• Problem details: Go through the records below and show every line with the string "width".

Dataset excerpts:
============

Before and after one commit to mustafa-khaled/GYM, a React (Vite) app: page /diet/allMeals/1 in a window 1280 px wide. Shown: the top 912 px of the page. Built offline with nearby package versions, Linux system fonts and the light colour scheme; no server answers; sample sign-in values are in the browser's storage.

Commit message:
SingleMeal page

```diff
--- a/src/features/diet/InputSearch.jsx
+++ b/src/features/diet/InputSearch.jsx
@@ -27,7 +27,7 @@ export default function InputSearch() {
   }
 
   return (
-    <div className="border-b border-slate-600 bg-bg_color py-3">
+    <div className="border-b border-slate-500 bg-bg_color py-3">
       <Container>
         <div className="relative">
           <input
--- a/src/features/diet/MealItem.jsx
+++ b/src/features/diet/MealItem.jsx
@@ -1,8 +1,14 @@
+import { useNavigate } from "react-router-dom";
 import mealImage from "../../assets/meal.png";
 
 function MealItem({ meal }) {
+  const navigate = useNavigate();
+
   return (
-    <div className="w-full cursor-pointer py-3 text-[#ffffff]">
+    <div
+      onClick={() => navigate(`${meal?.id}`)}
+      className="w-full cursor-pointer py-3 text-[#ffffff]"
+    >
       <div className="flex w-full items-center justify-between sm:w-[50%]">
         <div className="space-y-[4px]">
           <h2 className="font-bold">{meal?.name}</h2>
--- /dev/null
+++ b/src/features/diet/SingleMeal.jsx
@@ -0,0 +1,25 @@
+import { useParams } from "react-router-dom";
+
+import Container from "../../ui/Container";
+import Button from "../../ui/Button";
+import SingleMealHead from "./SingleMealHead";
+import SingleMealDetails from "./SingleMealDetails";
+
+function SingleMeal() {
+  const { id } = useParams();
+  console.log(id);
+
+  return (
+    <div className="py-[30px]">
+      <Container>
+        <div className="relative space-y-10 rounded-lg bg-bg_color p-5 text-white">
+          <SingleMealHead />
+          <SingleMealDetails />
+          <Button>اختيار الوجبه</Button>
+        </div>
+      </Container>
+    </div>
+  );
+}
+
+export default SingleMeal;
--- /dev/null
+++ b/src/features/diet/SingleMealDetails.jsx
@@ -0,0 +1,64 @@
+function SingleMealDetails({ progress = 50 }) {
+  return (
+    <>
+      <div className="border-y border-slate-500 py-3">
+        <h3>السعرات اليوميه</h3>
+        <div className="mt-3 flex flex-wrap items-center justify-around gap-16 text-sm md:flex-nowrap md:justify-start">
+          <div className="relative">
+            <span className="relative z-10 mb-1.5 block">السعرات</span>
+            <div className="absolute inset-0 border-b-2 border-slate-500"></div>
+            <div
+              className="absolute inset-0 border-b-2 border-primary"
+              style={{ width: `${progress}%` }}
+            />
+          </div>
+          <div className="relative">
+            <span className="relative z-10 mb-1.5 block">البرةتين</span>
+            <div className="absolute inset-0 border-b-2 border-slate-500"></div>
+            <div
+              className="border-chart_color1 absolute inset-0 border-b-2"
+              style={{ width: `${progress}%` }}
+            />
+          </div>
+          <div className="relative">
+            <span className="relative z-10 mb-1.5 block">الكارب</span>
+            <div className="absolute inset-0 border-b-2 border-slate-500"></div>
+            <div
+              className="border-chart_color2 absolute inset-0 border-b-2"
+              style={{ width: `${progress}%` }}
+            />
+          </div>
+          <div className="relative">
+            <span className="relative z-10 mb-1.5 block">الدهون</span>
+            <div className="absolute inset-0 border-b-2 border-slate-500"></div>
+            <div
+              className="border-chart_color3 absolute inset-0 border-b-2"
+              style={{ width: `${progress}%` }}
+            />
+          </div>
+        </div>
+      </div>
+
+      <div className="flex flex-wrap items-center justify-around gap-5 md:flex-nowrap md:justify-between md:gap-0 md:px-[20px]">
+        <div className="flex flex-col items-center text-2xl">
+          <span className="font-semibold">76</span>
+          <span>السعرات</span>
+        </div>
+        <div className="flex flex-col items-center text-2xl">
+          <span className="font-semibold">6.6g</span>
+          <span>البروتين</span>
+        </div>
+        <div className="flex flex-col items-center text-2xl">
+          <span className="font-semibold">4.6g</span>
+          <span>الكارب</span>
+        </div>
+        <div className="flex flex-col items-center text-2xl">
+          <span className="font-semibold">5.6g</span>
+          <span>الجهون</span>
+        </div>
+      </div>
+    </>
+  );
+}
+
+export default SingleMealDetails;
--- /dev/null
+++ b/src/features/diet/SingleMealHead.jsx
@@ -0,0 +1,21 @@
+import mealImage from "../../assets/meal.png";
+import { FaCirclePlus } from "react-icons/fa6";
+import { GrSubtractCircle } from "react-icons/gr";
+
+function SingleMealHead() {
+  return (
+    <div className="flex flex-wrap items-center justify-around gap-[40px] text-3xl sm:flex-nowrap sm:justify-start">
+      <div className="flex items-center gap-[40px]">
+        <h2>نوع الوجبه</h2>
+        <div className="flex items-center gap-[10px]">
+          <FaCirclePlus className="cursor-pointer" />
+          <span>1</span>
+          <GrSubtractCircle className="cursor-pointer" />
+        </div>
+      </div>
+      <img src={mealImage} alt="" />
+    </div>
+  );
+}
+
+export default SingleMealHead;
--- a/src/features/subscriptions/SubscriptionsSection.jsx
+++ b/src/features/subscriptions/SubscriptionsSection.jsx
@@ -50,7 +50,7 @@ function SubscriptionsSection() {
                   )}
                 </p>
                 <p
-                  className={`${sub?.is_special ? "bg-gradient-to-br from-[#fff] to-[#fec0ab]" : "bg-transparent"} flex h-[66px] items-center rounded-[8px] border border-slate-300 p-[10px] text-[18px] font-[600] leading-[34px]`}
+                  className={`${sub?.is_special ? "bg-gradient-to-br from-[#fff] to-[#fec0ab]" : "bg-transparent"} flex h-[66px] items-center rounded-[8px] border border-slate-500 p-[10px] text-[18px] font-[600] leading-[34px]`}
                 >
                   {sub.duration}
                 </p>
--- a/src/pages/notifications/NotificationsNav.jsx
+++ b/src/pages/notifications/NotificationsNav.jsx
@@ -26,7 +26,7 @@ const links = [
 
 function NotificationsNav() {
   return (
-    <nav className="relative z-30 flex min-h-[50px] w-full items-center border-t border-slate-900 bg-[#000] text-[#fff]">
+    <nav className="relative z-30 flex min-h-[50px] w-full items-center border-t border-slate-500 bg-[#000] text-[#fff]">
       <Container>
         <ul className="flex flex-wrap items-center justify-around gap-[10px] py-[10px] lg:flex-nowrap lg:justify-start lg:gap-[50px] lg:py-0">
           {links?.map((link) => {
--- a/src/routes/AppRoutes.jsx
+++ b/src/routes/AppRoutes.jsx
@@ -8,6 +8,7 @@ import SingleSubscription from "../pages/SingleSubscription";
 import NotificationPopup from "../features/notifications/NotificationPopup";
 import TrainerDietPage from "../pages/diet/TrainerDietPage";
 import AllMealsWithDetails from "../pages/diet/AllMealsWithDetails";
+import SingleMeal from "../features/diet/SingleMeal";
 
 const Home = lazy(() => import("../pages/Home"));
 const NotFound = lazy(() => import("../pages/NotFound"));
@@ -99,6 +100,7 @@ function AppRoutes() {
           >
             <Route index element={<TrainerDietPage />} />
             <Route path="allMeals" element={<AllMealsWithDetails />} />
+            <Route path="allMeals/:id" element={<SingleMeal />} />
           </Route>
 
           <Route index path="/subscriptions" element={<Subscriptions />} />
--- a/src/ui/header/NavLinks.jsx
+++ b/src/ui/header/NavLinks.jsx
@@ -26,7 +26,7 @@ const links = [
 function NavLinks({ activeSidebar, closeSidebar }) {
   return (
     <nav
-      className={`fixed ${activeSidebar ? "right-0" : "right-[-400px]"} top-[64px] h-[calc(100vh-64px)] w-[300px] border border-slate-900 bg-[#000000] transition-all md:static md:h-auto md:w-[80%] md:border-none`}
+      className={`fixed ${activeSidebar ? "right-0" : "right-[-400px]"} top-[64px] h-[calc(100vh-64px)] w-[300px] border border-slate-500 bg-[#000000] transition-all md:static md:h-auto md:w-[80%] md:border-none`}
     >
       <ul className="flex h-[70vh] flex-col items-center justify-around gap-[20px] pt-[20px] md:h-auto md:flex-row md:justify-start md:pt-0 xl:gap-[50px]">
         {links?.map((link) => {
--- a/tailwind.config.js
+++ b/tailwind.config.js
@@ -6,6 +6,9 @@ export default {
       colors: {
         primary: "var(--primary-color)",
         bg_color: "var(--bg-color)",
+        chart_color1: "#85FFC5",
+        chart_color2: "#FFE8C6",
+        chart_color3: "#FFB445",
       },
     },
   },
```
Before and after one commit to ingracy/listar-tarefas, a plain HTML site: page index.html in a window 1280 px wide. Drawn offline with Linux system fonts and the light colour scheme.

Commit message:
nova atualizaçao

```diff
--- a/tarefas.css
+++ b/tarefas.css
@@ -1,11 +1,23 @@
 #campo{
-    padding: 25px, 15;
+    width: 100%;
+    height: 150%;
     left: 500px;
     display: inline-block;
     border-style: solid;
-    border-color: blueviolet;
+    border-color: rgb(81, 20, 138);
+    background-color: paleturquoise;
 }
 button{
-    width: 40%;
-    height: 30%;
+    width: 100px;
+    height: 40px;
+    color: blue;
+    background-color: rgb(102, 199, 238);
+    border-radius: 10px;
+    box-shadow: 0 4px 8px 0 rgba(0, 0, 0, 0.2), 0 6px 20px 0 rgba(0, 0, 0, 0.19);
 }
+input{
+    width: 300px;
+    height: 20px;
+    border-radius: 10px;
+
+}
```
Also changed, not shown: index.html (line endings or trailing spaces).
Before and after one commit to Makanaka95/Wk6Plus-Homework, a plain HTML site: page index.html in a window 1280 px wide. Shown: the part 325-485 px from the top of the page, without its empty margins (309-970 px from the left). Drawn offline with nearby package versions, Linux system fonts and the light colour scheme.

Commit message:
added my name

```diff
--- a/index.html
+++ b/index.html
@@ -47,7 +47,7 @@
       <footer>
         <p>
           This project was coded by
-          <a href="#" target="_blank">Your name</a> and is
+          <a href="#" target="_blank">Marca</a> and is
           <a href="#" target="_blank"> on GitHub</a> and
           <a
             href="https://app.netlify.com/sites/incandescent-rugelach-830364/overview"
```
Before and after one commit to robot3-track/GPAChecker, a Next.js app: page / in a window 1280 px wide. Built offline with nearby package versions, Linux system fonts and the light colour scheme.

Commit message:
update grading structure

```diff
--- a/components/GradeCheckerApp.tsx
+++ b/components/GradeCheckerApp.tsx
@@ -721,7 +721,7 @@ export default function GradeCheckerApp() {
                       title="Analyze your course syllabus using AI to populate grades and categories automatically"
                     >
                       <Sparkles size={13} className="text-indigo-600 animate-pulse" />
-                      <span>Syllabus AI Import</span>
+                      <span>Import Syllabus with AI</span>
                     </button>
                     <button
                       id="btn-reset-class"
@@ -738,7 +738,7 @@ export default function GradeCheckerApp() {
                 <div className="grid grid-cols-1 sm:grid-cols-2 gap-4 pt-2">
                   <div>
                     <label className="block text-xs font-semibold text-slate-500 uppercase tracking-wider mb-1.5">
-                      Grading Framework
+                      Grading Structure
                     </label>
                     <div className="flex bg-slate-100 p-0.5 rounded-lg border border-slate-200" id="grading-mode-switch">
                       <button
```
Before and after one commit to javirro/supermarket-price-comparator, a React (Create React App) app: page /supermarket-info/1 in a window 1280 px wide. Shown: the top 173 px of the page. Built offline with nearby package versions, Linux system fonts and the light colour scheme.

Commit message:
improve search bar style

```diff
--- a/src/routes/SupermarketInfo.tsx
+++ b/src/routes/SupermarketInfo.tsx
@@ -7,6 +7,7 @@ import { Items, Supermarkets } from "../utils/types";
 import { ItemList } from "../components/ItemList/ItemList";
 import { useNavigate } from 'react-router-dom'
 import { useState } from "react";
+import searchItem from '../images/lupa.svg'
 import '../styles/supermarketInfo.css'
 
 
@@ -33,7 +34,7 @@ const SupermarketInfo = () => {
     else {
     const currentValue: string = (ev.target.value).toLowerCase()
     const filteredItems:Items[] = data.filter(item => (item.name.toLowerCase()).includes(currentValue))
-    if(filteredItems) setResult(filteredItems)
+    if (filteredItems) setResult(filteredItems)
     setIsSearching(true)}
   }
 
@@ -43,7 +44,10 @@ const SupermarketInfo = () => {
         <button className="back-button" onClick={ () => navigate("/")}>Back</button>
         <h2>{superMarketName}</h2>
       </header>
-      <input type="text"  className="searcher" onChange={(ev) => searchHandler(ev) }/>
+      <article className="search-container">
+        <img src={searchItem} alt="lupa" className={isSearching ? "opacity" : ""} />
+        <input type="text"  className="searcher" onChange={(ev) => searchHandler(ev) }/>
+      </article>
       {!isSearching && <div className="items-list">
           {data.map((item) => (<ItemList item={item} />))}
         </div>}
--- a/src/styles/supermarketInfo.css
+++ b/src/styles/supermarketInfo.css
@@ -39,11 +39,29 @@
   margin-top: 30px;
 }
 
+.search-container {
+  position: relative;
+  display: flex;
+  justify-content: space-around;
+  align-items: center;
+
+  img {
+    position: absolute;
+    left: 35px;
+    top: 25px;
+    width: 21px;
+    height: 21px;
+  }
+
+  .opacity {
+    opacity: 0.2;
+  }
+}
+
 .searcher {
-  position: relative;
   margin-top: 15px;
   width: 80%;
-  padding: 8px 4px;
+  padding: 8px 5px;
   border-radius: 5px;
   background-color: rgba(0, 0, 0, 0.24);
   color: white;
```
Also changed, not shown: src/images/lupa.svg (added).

============

• Output of the exercise:
+              style={{ width: `${progress}%` }}
+              style={{ width: `${progress}%` }}
+              style={{ width: `${progress}%` }}
+              style={{ width: `${progress}%` }}
+    width: 100%;
-    width: 40%;
+    width: 100px;
+    width: 300px;
+    width: 21px;
   width: 80%;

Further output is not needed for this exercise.